— TASK DIRECTIONS —
Using the data below, work out how many lines contain "VAMDCXSAMS", and report only that number.

— INPUT DATA —

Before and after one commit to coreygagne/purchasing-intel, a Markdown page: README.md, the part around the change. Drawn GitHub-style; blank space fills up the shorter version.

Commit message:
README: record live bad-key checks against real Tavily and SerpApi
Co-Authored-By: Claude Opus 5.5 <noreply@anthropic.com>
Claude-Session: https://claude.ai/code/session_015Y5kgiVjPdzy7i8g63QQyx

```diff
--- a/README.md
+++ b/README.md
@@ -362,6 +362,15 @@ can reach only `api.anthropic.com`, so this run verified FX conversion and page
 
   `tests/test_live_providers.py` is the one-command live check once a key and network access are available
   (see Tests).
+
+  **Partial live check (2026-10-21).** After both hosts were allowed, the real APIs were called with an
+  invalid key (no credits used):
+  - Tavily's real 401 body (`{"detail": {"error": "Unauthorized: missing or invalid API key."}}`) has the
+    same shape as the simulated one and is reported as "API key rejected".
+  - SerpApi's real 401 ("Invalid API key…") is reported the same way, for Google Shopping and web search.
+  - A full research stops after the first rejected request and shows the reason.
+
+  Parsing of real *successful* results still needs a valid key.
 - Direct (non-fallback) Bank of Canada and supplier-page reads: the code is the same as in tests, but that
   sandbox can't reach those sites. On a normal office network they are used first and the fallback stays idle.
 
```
---
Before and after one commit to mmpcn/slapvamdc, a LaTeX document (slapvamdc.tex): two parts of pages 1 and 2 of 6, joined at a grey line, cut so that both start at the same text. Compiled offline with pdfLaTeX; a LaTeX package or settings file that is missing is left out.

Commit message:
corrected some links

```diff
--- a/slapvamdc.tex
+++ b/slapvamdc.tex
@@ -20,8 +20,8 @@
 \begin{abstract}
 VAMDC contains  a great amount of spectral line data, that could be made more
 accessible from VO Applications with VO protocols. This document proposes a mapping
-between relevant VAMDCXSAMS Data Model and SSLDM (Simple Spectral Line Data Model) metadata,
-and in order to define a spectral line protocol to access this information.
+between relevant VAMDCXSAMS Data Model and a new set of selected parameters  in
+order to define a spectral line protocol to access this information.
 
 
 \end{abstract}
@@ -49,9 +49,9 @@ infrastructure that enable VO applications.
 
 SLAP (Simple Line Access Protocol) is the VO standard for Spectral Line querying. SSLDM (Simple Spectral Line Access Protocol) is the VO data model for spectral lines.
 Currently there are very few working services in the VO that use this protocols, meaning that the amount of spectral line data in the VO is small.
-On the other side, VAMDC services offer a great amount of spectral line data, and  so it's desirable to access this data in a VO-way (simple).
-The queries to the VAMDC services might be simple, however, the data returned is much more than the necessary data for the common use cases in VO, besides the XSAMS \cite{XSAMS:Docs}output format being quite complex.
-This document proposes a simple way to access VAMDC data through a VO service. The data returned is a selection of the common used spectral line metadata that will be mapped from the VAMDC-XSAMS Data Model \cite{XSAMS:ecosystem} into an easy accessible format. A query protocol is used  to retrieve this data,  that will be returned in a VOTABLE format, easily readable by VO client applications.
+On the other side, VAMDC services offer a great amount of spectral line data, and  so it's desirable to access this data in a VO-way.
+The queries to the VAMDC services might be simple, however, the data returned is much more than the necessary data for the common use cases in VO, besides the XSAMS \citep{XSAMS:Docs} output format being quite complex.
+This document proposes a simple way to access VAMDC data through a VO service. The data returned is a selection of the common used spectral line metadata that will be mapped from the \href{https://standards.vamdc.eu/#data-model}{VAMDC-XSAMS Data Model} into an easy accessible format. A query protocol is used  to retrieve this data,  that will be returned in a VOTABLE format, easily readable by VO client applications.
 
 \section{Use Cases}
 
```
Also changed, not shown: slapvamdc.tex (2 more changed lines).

— EXPECTED ANSWER —
2